Tag Archive | Chile

It’s not the cold, it’s the humidity.

She’d kept going down a long dark hall and turned left so he followed. It was a bedroom and she was closing the windows and pulling the curtains.

“You had the windows open?”

“It’s the only way to get the humidity out of the room.”

“It’s freezing in here.”

She pulled her sweater over her head. “I thought you were going to warm me up.”


My school provided apartment in Chile was the first floor of a building right next to a park with a large pond. There were a couple of swans on the pond which was pretty, but it seemed like every other week the bomberos (firefighters) were there fishing somebody out of the water. The station was only about a block away too, on the way to the nearest pandaria (bakery.) You see why I liked it there so much. Strolling over to the pandaria for amazing pastries and having the opportunity coming and going to ogle Chilian firefighters. All kinds of yummy.

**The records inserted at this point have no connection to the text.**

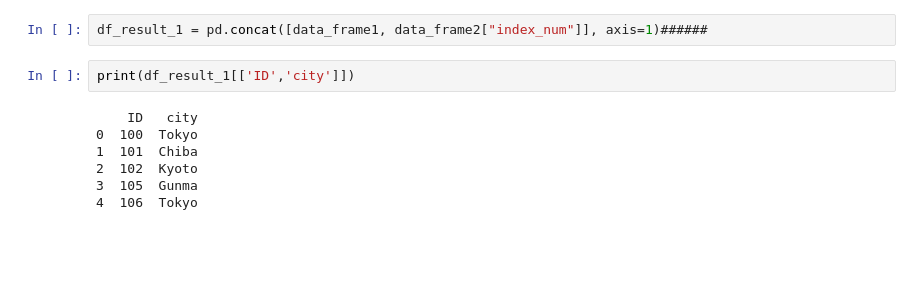
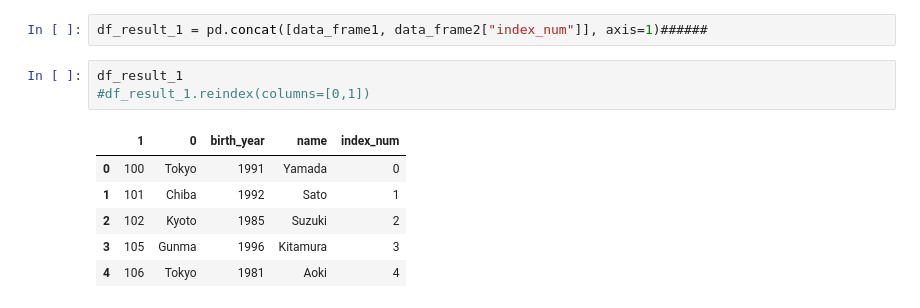
Before and after one commit to nonnn10/graduation-research, a Jupyter notebook: src/value_learn.ipynb, the cells around one changed output. Saved outputs shown, nothing was run; the diff lists cells and outputs as text; blank space fills up the shorter version.

```diff
--- a/src/value_learn.ipynb
+++ b/src/value_learn.ipynb
@@ -693,11 +751,12 @@ data_frame2
 # %%
 df_result_1 = pd.concat([data_frame1, data_frame2["index_num"]], axis=1)######
-# %%
-print(df_result_1[['ID','city']])
-# %% [output]
-    ID   city
-0  100  Tokyo
-1  101  Chiba
-2  102  Kyoto
-3  105  Gunma
-4  106  Tokyo
+# %%
+df_result_1
+#df_result_1.reindex(columns=[0,1])
+# %% [output]
+|  | 1 | 0 | birth_year | name | index_num |
+| 0 | 100 | Tokyo | 1991 | Yamada | 0 |
+| 1 | 101 | Chiba | 1992 | Sato | 1 |
+| 2 | 102 | Kyoto | 1985 | Suzuki | 2 |
+| 3 | 105 | Gunma | 1996 | Kitamura | 3 |
+| 4 | 106 | Tokyo | 1981 | Aoki | 4 |
```
Also changed, not shown: parts of 14 cells of this notebook.
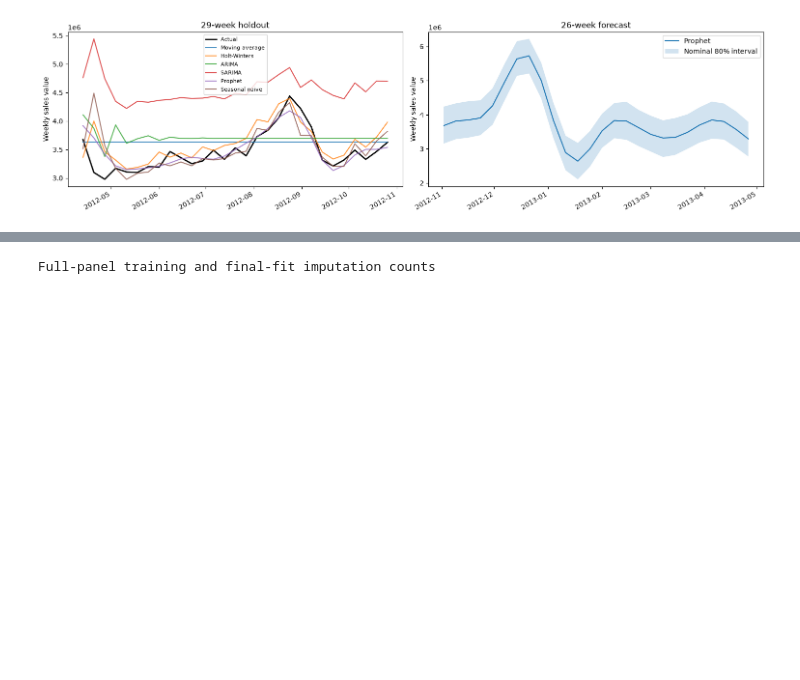
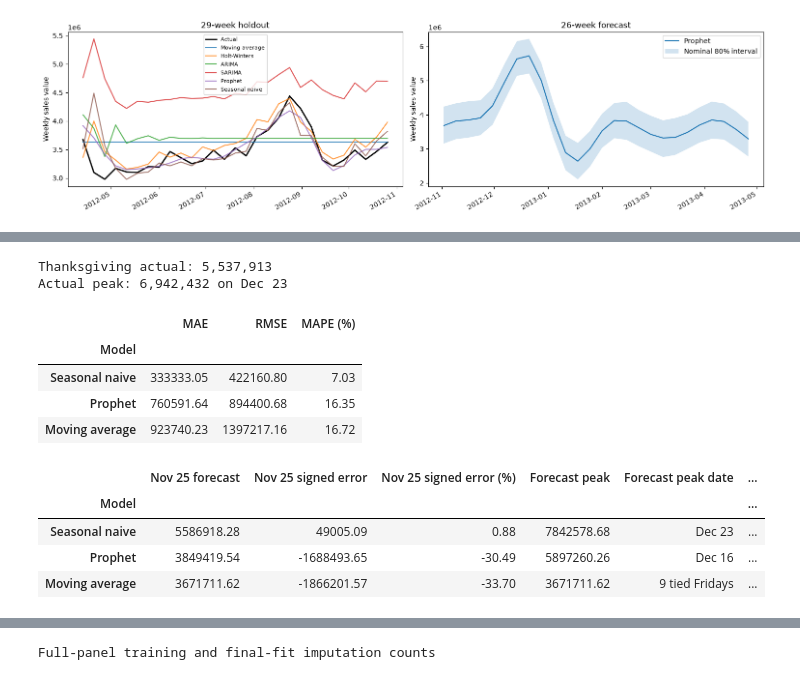
Before and after one commit to Y-ash-Y/Analyzing-Business-Performance, a Jupyter notebook: Demand_forecasting.ipynb, the cells around one changed output, grey strips where cells are left out. Saved outputs shown, nothing was run; the diff lists cells and outputs as text; code cells hidden in the pictures; blank space fills up the shorter version.

```diff
--- a/Demand_forecasting.ipynb
+++ b/Demand_forecasting.ipynb
@@ -640,0 +655,56 @@ plt.show()
+# %%
+year_end_cutoff = pd.Timestamp("2011-10-28")
+year_end_dates = forecast_dates(year_end_cutoff, 9)
+thanksgiving = pd.Timestamp("2011-11-25")
+
+year_end_train, _ = prepare_training(complete_panel, year_end_cutoff)
+year_end_actual = observed_totals(complete_panel).loc[year_end_dates]
+year_end_forecasts = baseline_forecasts(year_end_train, len(year_end_dates))
+year_end_forecasts["Prophet"] = prophet_forecast(year_end_train, len(year_end_dates))["yhat"]
+year_end_predictions = pd.DataFrame({"Actual": year_end_actual})
+year_end_scores, year_end_peak_checks = [], []
+actual_peak_date = year_end_actual.idxmax()
+actual_peak = year_end_actual.loc[actual_peak_date]
+
+for model, forecast in year_end_forecasts.items():
+    aligned = align_predictions(year_end_actual, forecast)
+    year_end_predictions[model] = aligned["prediction"]
+    metrics = score(aligned)
+    year_end_scores.append({"Model": model, "MAE": metrics["mae"], "RMSE": metrics["rmse"],
+                            "MAPE (%)": metrics["mape_pct"]})
+
+    thanksgiving_actual, thanksgiving_forecast = aligned.loc[thanksgiving, ["actual", "prediction"]]
+    thanksgiving_error = thanksgiving_forecast - thanksgiving_actual
+    forecast_peak = aligned["prediction"].max()
+    peak_dates = aligned.index[aligned["prediction"].eq(forecast_peak)]
+    year_end_peak_checks.append({
+        "Model": model,
+        "Nov 25 forecast": thanksgiving_forecast,
+        "Nov 25 signed error": thanksgiving_error,
+        "Nov 25 signed error (%)": 100 * thanksgiving_error / thanksgiving_actual,
+        "Forecast peak": forecast_peak,
+        "Forecast peak date": (peak_dates[0].strftime("%b %d") if len(peak_dates) == 1
+                               else f"{len(peak_dates)} tied Fridays"),
+        "Peak level error (%)": 100 * (forecast_peak - actual_peak) / actual_peak,
+    })
+
+year_end_metrics = pd.DataFrame(year_end_scores).set_index("Model").sort_values("MAPE (%)")
+year_end_events = pd.DataFrame(year_end_peak_checks).set_index("Model").loc[year_end_metrics.index]
+
+print(f"Thanksgiving actual: {year_end_actual.loc[thanksgiving]:,.0f}")
+print(f"Actual peak: {actual_peak:,.0f} on {actual_peak_date:%b %d}")
+display(year_end_metrics.round(2))
+display(year_end_events.round(2))
+# %% [output]
+Thanksgiving actual: 5,537,913
+Actual peak: 6,942,432 on Dec 23
+|  | MAE | RMSE | MAPE (%) |
+| Model |  |  |  |
+| Seasonal naive | 333333.05 | 422160.80 | 7.03 |
+| Prophet | 760591.64 | 894400.68 | 16.35 |
+| Moving average | 923740.23 | 1397217.16 | 16.72 |
+|  | Nov 25 forecast | Nov 25 signed error | Nov 25 signed error (%) | Forecast peak | Forecast peak date | ... |
+| Model |  |  |  |  |  | ... |
+| Seasonal naive | 5586918.28 | 49005.09 | 0.88 | 7842578.68 | Dec 23 | ... |
+| Prophet | 3849419.54 | -1688493.65 | -30.49 | 5897260.26 | Dec 16 | ... |
+| Moving average | 3671711.62 | -1866201.57 | -33.70 | 3671711.62 | 9 tied Fridays | ... |
```
Also changed, not shown: parts of 6 cells of this notebook, 1 other file.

Unfortunately, it was that humid. I had to open the windows every morning to let the humidity out and since I didn’t have a clothes dryer, laundry took two days. Forty-five minutes to wash and forty-seven hours to dry. If I got it up first thing in the morning when the sun was shining through the windows.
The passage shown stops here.